**Available records**

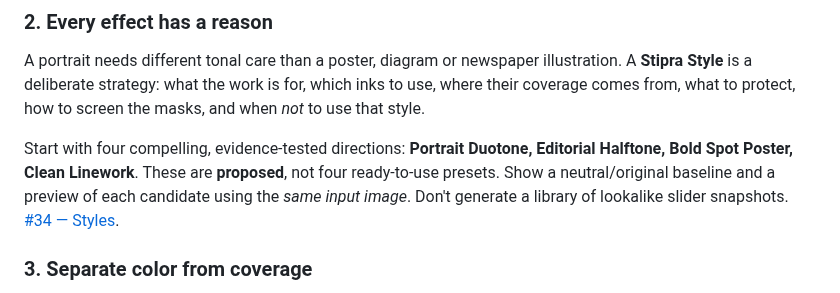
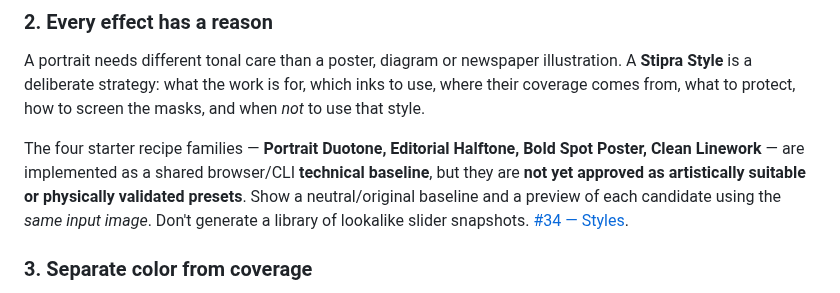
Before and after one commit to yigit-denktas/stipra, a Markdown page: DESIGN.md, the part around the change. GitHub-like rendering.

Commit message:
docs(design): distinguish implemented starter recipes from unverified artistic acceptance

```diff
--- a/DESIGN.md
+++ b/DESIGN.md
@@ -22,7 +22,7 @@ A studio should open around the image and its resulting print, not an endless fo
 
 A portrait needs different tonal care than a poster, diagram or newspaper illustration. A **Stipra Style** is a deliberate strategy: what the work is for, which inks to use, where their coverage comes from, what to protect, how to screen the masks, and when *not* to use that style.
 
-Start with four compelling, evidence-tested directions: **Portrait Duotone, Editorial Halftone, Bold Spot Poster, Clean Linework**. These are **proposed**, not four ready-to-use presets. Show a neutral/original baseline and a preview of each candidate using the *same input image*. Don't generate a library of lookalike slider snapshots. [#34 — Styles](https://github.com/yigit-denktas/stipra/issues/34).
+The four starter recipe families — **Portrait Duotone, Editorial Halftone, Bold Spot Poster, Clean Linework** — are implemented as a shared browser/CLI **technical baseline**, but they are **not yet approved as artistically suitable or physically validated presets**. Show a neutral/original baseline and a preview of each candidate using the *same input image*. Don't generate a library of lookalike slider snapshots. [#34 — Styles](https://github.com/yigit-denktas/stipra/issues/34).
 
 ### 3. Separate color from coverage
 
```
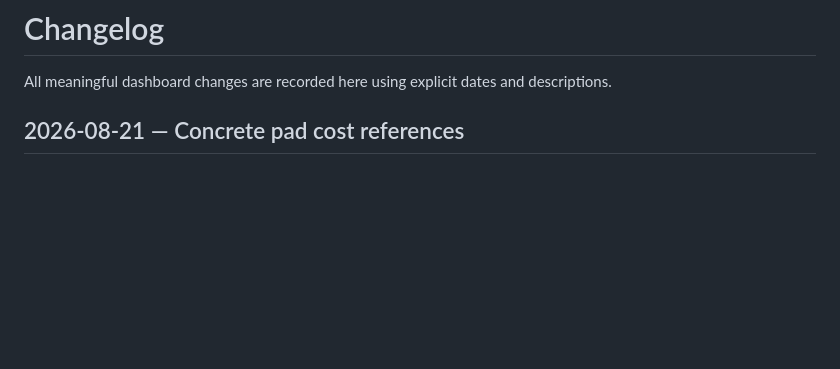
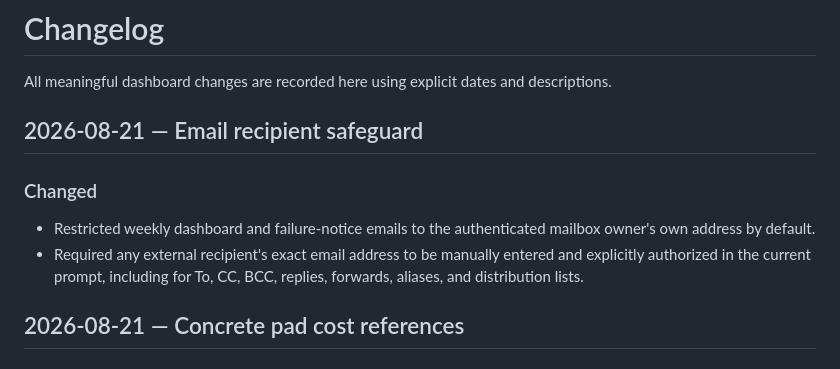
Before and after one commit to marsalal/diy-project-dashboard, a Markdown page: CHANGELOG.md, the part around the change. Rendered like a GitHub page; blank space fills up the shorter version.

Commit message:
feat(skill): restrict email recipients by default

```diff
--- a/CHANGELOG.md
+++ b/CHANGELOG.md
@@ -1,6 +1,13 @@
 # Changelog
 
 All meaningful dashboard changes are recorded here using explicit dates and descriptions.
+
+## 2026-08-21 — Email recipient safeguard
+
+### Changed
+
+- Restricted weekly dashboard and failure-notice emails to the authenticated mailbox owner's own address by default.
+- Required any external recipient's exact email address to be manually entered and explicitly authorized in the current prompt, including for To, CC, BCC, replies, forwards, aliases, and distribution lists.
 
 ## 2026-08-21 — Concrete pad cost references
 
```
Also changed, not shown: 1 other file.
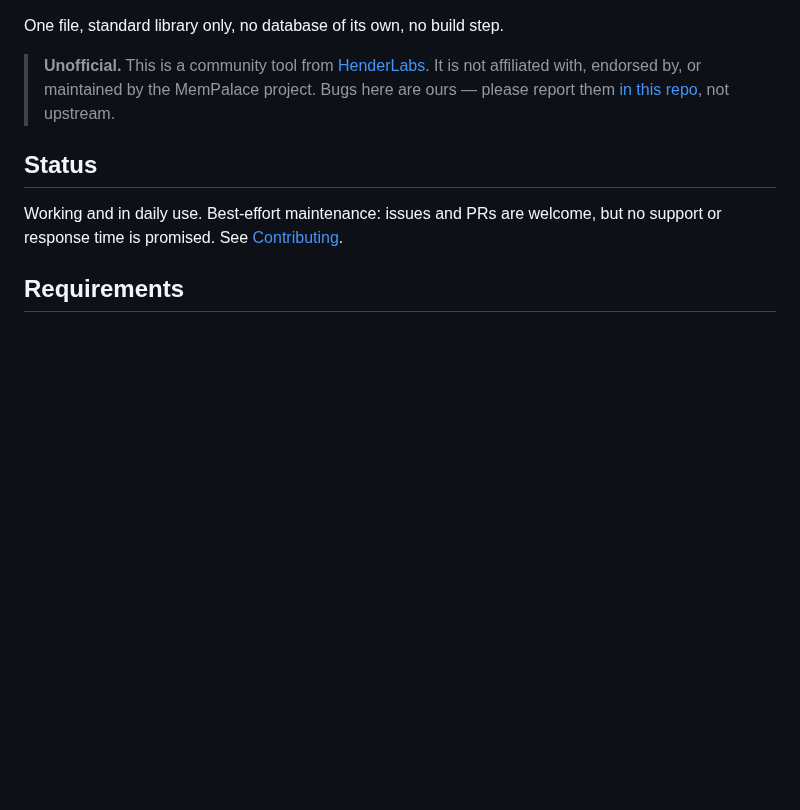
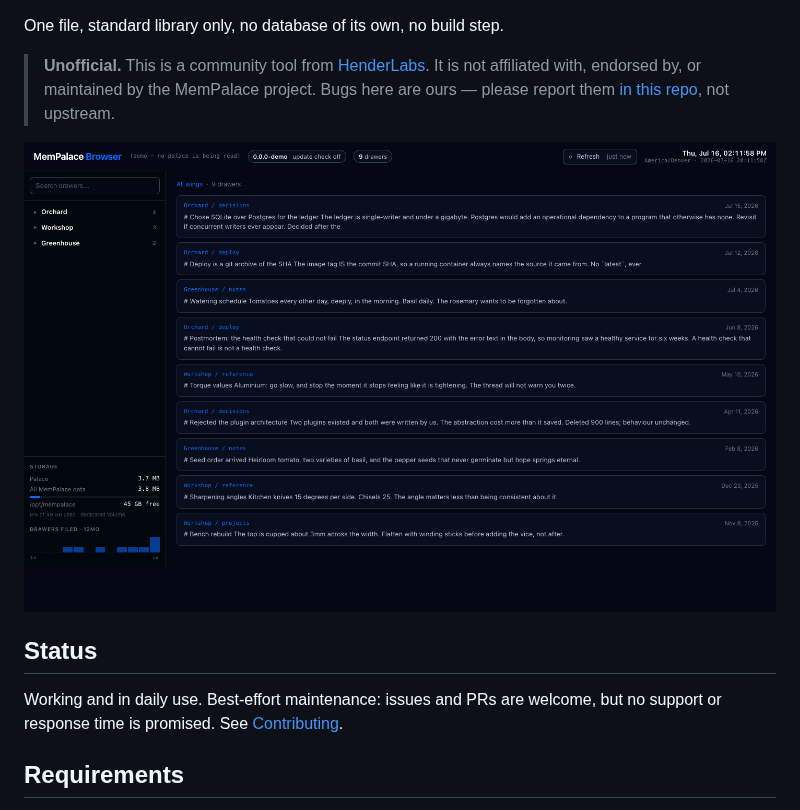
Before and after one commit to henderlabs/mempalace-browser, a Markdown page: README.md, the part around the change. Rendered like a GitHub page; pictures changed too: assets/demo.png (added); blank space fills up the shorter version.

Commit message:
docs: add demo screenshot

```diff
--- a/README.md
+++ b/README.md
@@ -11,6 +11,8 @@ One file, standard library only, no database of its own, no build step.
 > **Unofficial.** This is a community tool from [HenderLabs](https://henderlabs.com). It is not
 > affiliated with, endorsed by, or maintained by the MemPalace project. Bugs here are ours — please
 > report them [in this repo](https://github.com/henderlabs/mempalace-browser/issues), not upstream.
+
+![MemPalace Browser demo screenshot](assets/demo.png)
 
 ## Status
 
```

**Aim of the task**
Copy each line from the entries above that has the word "README" in it.

**Solution to the exercise**
Before and after one commit to henderlabs/mempalace-browser, a Markdown page: README.md, the part around the change. Rendered like a GitHub page; pictures changed too: assets/demo.png (added); blank space fills up the shorter version.
--- a/README.md
+++ b/README.md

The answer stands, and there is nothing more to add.